Of this number, 921,000 are in senior high school, and only 226,688 are on the STEM track, according Lorna Dig-Dino, undersecretary at the Department of Education. Compounding the students’ lack of interest in STEM is the fact that teachers are also ill-prepared to teach the relevant subjects. This conundrum can be seen repeated throughout South-East Asia. It is encouraging to note, however, that despite these issues, overall, Asia is keeping up with the new industrial revolution. WEF predicted that by 2020, Asia will account for 66 nb b   per cent of the global middle class and 59 per cent of middle-class consumption.
 
Between 2008 and 2016, the Asia-Pacific contribution to research increased from 13 per cent to 31 per cent. China is now the second-largest producer of scientific papers after the US, with nearly 11 per cent of the world’s total. It leads the emerging nations with 1.4 million researchers. China is also creating new technology universities by the dozen and has replaced the US as the world’s top high-technology exporter.
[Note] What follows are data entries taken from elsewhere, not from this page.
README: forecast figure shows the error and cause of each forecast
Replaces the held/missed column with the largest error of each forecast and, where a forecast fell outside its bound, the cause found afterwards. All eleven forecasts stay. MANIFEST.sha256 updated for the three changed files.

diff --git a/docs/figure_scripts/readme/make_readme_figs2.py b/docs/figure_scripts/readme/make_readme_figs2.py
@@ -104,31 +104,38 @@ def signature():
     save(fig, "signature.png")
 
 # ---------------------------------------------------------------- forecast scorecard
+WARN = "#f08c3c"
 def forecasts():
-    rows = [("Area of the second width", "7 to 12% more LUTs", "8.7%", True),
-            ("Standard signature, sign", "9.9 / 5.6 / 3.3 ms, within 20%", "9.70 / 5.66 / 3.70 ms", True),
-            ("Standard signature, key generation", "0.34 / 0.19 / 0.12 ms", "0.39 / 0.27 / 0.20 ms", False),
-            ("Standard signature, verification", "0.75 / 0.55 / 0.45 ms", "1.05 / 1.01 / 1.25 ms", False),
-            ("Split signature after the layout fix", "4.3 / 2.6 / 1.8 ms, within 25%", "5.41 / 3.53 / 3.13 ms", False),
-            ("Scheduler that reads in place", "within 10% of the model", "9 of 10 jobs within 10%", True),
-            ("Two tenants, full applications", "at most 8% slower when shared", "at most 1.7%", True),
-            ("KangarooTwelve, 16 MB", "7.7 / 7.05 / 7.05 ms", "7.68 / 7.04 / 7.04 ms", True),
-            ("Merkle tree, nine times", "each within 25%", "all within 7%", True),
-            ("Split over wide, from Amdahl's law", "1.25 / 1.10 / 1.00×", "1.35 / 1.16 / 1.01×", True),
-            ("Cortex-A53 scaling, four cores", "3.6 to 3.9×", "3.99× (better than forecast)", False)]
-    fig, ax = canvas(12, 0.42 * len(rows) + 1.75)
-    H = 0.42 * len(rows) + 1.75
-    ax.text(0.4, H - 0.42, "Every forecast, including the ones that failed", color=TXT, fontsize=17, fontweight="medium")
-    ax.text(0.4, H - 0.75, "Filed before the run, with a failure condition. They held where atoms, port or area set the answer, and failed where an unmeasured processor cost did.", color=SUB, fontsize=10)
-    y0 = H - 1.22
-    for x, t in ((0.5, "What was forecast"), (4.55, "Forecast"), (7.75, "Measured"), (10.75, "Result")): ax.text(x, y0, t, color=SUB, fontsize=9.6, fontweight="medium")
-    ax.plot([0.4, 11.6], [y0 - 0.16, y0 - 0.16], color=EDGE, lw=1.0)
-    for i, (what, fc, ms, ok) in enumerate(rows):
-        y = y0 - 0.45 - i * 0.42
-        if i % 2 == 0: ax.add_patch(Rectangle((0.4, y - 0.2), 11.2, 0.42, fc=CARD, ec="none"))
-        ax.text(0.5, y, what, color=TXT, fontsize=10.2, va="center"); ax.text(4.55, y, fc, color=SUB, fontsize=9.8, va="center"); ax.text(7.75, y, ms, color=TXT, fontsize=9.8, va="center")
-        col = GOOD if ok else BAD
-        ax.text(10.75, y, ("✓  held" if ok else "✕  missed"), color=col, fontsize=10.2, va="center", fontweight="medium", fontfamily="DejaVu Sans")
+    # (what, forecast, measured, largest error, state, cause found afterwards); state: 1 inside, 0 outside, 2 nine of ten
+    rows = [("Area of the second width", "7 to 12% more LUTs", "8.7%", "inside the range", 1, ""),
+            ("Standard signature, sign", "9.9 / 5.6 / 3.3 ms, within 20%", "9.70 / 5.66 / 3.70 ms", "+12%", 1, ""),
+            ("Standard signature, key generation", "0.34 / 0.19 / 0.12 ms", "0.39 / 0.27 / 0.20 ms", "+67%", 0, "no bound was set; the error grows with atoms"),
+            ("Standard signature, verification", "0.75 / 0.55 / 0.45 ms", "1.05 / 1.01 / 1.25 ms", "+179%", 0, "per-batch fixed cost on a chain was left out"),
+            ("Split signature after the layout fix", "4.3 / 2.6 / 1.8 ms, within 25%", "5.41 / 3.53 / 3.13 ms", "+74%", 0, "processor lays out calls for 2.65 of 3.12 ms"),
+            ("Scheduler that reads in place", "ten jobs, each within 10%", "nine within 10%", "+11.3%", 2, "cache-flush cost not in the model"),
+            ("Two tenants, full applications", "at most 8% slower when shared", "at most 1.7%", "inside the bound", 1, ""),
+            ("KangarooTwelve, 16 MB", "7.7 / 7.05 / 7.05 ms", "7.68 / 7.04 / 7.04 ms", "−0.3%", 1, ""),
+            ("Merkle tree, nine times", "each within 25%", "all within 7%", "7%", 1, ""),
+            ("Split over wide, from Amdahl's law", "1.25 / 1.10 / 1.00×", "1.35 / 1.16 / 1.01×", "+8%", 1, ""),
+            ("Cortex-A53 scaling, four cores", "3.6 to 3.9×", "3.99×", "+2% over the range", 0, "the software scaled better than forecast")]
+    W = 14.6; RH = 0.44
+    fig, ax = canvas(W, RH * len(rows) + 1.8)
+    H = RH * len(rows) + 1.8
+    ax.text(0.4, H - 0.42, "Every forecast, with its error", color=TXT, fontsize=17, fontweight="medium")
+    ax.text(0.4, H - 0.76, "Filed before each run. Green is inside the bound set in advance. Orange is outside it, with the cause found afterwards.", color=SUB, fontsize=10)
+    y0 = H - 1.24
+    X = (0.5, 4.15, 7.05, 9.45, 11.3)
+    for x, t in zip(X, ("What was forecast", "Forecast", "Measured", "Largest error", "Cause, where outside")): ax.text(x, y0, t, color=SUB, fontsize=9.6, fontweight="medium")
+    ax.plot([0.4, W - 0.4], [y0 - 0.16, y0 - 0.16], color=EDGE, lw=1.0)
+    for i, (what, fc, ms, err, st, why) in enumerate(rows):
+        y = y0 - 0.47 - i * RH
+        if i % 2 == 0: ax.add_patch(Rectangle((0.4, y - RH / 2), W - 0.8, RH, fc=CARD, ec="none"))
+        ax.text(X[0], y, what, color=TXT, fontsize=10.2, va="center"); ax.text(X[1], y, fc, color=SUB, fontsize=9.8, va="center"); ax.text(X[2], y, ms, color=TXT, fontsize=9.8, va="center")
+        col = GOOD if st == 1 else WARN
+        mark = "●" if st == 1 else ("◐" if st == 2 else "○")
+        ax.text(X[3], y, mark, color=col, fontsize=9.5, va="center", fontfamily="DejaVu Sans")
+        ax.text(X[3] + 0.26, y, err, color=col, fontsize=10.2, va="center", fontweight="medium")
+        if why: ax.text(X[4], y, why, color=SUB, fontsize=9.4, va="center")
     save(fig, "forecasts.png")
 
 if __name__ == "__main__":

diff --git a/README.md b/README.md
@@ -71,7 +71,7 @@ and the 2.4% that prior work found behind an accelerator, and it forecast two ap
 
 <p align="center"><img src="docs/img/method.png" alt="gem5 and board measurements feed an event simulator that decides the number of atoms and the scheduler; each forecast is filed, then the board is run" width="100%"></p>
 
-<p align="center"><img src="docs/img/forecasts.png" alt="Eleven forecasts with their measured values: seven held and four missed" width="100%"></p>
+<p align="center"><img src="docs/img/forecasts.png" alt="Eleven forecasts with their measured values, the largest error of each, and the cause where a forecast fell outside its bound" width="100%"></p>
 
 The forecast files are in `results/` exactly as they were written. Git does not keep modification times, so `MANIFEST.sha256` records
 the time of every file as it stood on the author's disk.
Meanwhile, Singapore has invested heavily in making that country a medical science hub and attracting the world’s best talent. Among South-East Asia’s 200 million millennials, e-commerce is booming. It is getting a lot of attention in markets like Indonesia, Malaysia and Singapore, with the majority of shoppers being millennials.
 
These nations and the other advanced Asian countries — Hong Kong, Japan, Korea and Taiwan — have also forged ahead. Asia has begun to keep up with the West in science research, innovation and STEM education.
  
Crispin C. Maslog, former journalist with Agence France-Presse, is an environmental activist and former science professor, Silliman University and University of the Philippines Los Baños, Philippines. He is a founding member and now Chair of the Board, Asian Media Information and Communication Centre, Manila.

This piece was produced by SciDev.Net’s Asia & Pacific desk.